The decision by PEMEX to close their 'La Nogalera' petroleum storage facility in Guadalajara, Mexico, involved the demolition of the facility's large storage tanks. Before demolition, the tanks had to be cleaned and all traces of petroleum had to be removed from the tanks. All tanks were pressure washed prior to demolition creating a large volume (9,035 m3) of contaminated wash water that could not be disposed of. Storage of this wash water in the two remaining tanks on site was preventing the final closure of the facility, creating both an environmental liability and an operating cost for PEMEX.

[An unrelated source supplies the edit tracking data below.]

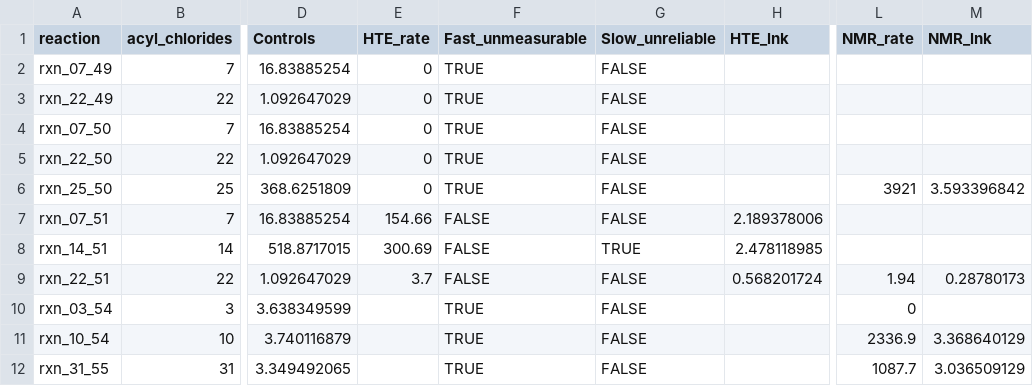
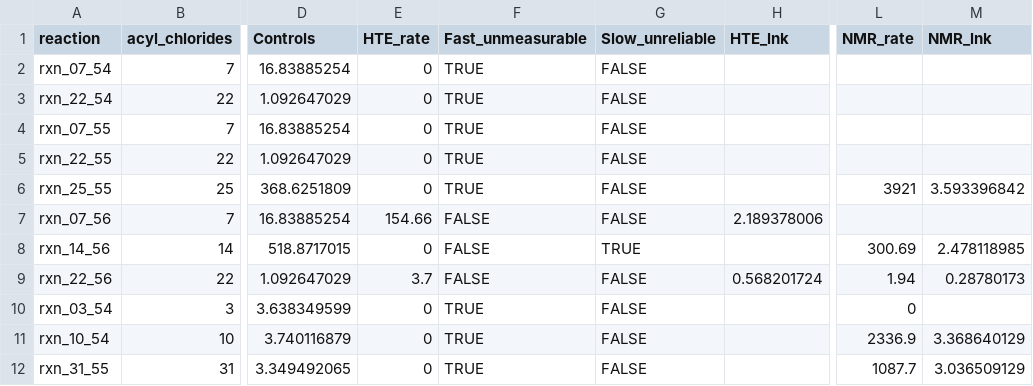
Before and after one commit to gomesgroup/PRISM, a CSV file: new_data/combined_features_hte_rates_drug_scope_with_predictions.csv, drawn as a sheet; only a part is shown, gaps mark what is left out; the diff names each change by its address in the sheet, - before the commit and + after, or states it on an @@ line.

```diff
--- a/new_data/combined_features_hte_rates_drug_scope_with_predictions.csv
+++ b/new_data/combined_features_hte_rates_drug_scope_with_predictions.csv
-A2 (reaction): rxn_07_49
+A2 (reaction): rxn_07_54
-A3 (reaction): rxn_22_49
+A3 (reaction): rxn_22_54
-A4 (reaction): rxn_07_50
+A4 (reaction): rxn_07_55
-A5 (reaction): rxn_22_50
+A5 (reaction): rxn_22_55
-A6 (reaction): rxn_25_50
+A6 (reaction): rxn_25_55
-A7 (reaction): rxn_07_51
+A7 (reaction): rxn_07_56
-A8 (reaction): rxn_14_51
+A8 (reaction): rxn_14_56
-E8 (HTE_rate): 300.69
+E8 (HTE_rate): 0
-H8 (HTE_lnk): 2.478118985
+H8 (HTE_lnk): (empty)
-L8 (NMR_rate): (empty)
+L8 (NMR_rate): 300.69
-M8 (NMR_lnk): (empty)
+M8 (NMR_lnk): 2.478118985
-A9 (reaction): rxn_22_51
+A9 (reaction): rxn_22_56
-E10:E12 (HTE_rate): (empty)
+E10:E12 (HTE_rate): 0
```
Also changed, not shown: new_data/combined_features_hte_rates_drug_scope.csv, new_data/hte_rates_drug_scope.csv, 16 other files.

Upon reviewing the problem, it was clear that a two phased approach would be required to meet the discharge limits (less than 5 ppm) dictated to PEMEX by environmental authorities and do so in as short a period of time as possible to facilitate the final closure of the facility. The first phase of the treatment was an active treatment of the contaminated wash water as it was pumped from the storage tanks into a Nordevco designed bioreactor. The second phase involved reinjecting water treated in the bioreactor back into the storage tank. This water carried BactiDomus Technology product from the bioreactor into the tank where they began a passive treatment of both the sludge and wash water. In addition, urea and phosphate were added to ensure a C/N/P balance. No water was discharged until the entire contents of the tank met regulatory/contract requirements.
Nordevco’s BactiDomus Technology was developed by a diversified group of research scientists working together at Universities in Belgium and France. Their goal was to create a mechanism with the flexibility to delivery biological solutions to a range of environmental issues more effectively and efficiently.
The foundation for the success of the BactiDomus Technology was the development team’s clear understands that for any carrier material to be successful it had to meet specific underlying needs of the organisms:
- Regardless of the organisms used, they would be cultured in a sterile laboratory and would require time to acclimate to the environment they were activated in.
- Microorganisms, like humans, do not exist or thrive in isolation of each other but rather rely on others for stimulation and competition;
- Organisms prefer to grow and live in colonies or flocs and prefer to attach to something to anchor these colonies;
- Individual species of microorganisms do not work in isolation to break down organic compounds. To successfully break down any organic completely to CO2 and H20, a variety of different organisms are required;